_Data for review_
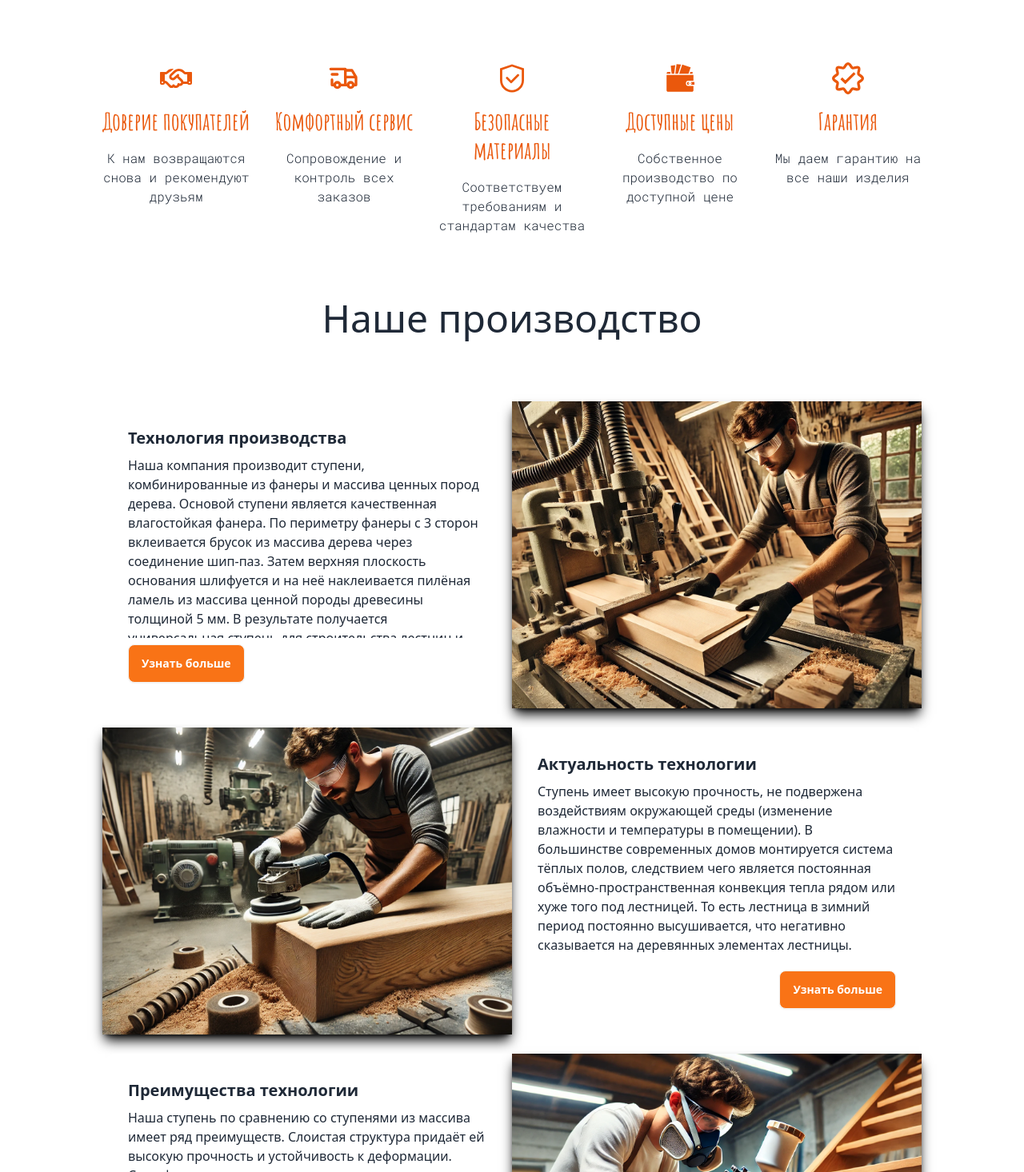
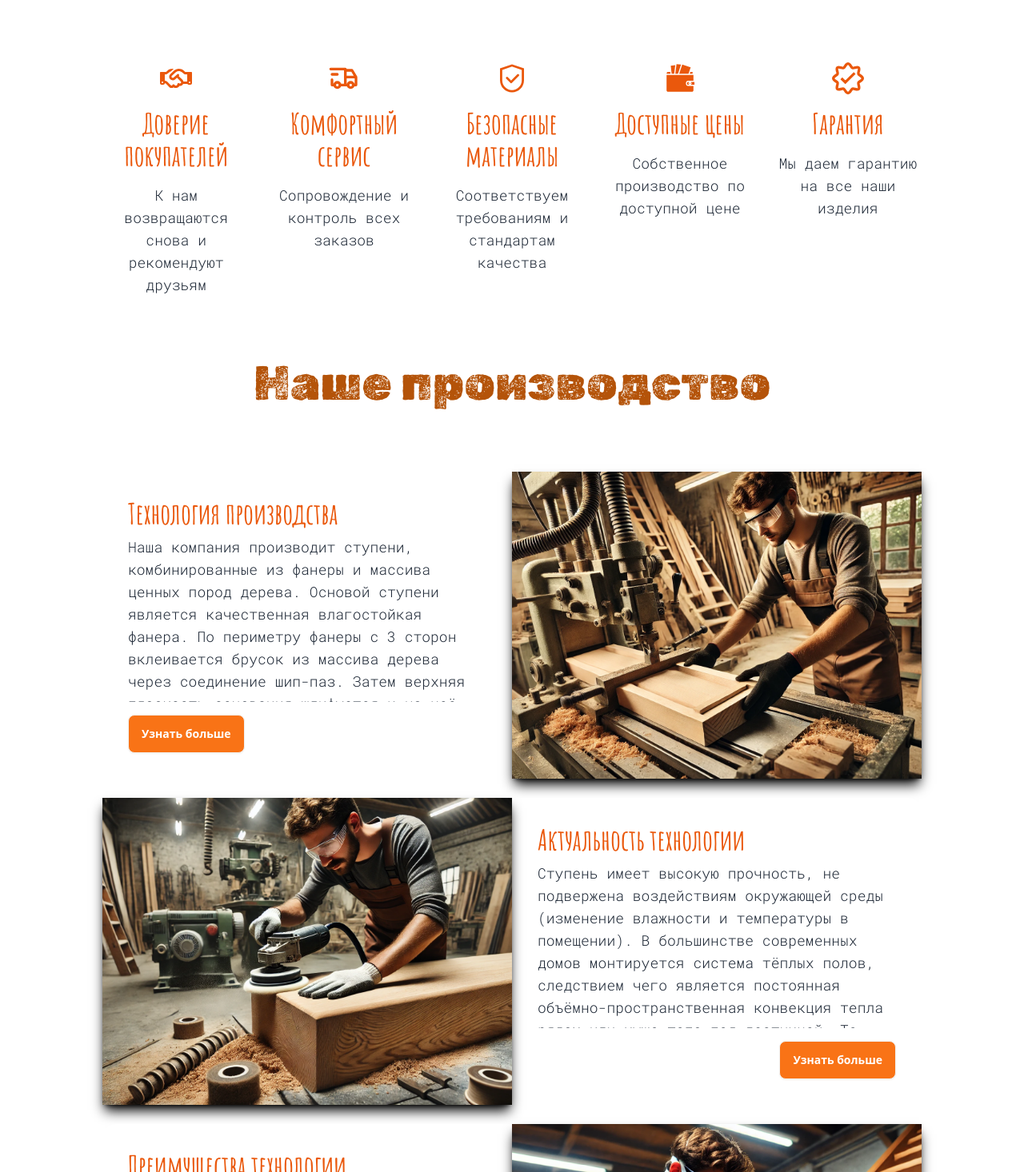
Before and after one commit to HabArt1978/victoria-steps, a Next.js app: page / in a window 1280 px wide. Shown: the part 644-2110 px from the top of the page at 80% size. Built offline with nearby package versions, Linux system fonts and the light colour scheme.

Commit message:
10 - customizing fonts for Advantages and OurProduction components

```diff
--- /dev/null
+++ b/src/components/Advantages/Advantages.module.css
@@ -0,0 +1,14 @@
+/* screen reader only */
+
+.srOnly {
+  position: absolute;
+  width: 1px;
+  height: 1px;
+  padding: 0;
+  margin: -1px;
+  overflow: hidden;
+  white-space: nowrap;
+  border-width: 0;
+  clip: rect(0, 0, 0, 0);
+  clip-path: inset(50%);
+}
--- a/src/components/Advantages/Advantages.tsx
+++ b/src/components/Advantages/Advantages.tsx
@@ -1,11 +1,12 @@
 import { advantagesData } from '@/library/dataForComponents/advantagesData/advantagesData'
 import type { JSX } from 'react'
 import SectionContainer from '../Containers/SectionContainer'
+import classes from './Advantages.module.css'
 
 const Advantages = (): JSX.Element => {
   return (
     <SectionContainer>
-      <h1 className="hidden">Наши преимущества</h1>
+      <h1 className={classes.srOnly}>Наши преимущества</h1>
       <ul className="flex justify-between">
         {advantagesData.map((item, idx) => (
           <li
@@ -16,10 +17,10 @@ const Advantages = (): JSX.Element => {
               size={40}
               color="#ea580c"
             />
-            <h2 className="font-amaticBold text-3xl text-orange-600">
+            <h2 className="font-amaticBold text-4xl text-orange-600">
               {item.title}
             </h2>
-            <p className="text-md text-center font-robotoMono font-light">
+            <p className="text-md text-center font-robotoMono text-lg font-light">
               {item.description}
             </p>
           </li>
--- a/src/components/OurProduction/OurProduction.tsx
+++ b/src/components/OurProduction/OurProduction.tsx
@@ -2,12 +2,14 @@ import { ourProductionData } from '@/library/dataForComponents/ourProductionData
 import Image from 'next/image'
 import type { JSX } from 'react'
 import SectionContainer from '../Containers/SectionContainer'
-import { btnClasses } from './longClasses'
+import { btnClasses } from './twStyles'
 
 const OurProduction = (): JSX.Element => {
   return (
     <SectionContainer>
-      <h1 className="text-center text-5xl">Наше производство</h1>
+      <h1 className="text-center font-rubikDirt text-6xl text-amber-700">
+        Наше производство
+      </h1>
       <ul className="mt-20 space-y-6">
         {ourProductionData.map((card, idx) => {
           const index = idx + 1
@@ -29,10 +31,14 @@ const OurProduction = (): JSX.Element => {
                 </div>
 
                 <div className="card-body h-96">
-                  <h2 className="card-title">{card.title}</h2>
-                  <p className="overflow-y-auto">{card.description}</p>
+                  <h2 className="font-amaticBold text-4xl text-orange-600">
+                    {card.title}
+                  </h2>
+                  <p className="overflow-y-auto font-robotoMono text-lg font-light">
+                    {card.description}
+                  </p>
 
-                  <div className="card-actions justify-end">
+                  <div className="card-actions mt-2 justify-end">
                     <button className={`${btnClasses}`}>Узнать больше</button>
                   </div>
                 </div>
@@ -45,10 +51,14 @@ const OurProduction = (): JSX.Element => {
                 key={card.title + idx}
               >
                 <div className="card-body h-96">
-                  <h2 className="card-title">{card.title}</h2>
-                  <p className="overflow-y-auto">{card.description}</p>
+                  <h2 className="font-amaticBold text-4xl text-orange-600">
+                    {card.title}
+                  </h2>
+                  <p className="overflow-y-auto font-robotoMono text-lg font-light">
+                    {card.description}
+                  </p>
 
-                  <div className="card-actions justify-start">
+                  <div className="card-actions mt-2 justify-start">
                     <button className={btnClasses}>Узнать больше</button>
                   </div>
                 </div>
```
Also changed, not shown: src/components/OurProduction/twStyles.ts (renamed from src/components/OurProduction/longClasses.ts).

_Exercise details_
Repeat every entry above word for word, and include no pictures.

_Output below_
Before and after one commit to HabArt1978/victoria-steps, a Next.js app: page / in a window 1280 px wide. Shown: the part 644-2110 px from the top of the page at 80% size. Built offline with nearby package versions, Linux system fonts and the light colour scheme.

Commit message:
10 - customizing fonts for Advantages and OurProduction components

```diff
--- /dev/null
+++ b/src/components/Advantages/Advantages.module.css
@@ -0,0 +1,14 @@
+/* screen reader only */
+
+.srOnly {
+  position: absolute;
+  width: 1px;
+  height: 1px;
+  padding: 0;
+  margin: -1px;
+  overflow: hidden;
+  white-space: nowrap;
+  border-width: 0;
+  clip: rect(0, 0, 0, 0);
+  clip-path: inset(50%);
+}
--- a/src/components/Advantages/Advantages.tsx
+++ b/src/components/Advantages/Advantages.tsx
@@ -1,11 +1,12 @@
 import { advantagesData } from '@/library/dataForComponents/advantagesData/advantagesData'
 import type { JSX } from 'react'
 import SectionContainer from '../Containers/SectionContainer'
+import classes from './Advantages.module.css'
 
 const Advantages = (): JSX.Element => {
   return (
     <SectionContainer>
-      <h1 className="hidden">Наши преимущества</h1>
+      <h1 className={classes.srOnly}>Наши преимущества</h1>
       <ul className="flex justify-between">
         {advantagesData.map((item, idx) => (
           <li
@@ -16,10 +17,10 @@ const Advantages = (): JSX.Element => {
               size={40}
               color="#ea580c"
             />
-            <h2 className="font-amaticBold text-3xl text-orange-600">
+            <h2 className="font-amaticBold text-4xl text-orange-600">
               {item.title}
             </h2>
-            <p className="text-md text-center font-robotoMono font-light">
+            <p className="text-md text-center font-robotoMono text-lg font-light">
               {item.description}
             </p>
           </li>
--- a/src/components/OurProduction/OurProduction.tsx
+++ b/src/components/OurProduction/OurProduction.tsx
@@ -2,12 +2,14 @@ import { ourProductionData } from '@/library/dataForComponents/ourProductionData
 import Image from 'next/image'
 import type { JSX } from 'react'
 import SectionContainer from '../Containers/SectionContainer'
-import { btnClasses } from './longClasses'
+import { btnClasses } from './twStyles'
 
 const OurProduction = (): JSX.Element => {
   return (
     <SectionContainer>
-      <h1 className="text-center text-5xl">Наше производство</h1>
+      <h1 className="text-center font-rubikDirt text-6xl text-amber-700">
+        Наше производство
+      </h1>
       <ul className="mt-20 space-y-6">
         {ourProductionData.map((card, idx) => {
           const index = idx + 1
@@ -29,10 +31,14 @@ const OurProduction = (): JSX.Element => {
                 </div>
 
                 <div className="card-body h-96">
-                  <h2 className="card-title">{card.title}</h2>
-                  <p className="overflow-y-auto">{card.description}</p>
+                  <h2 className="font-amaticBold text-4xl text-orange-600">
+                    {card.title}
+                  </h2>
+                  <p className="overflow-y-auto font-robotoMono text-lg font-light">
+                    {card.description}
+                  </p>
 
-                  <div className="card-actions justify-end">
+                  <div className="card-actions mt-2 justify-end">
                     <button className={`${btnClasses}`}>Узнать больше</button>
                   </div>
                 </div>
@@ -45,10 +51,14 @@ const OurProduction = (): JSX.Element => {
                 key={card.title + idx}
               >
                 <div className="card-body h-96">
-                  <h2 className="card-title">{card.title}</h2>
-                  <p className="overflow-y-auto">{card.description}</p>
+                  <h2 className="font-amaticBold text-4xl text-orange-600">
+                    {card.title}
+                  </h2>
+                  <p className="overflow-y-auto font-robotoMono text-lg font-light">
+                    {card.description}
+                  </p>
 
-                  <div className="card-actions justify-start">
+                  <div className="card-actions mt-2 justify-start">
                     <button className={btnClasses}>Узнать больше</button>
                   </div>
                 </div>
```
Also changed, not shown: src/components/OurProduction/twStyles.ts (renamed from src/components/OurProduction/longClasses.ts).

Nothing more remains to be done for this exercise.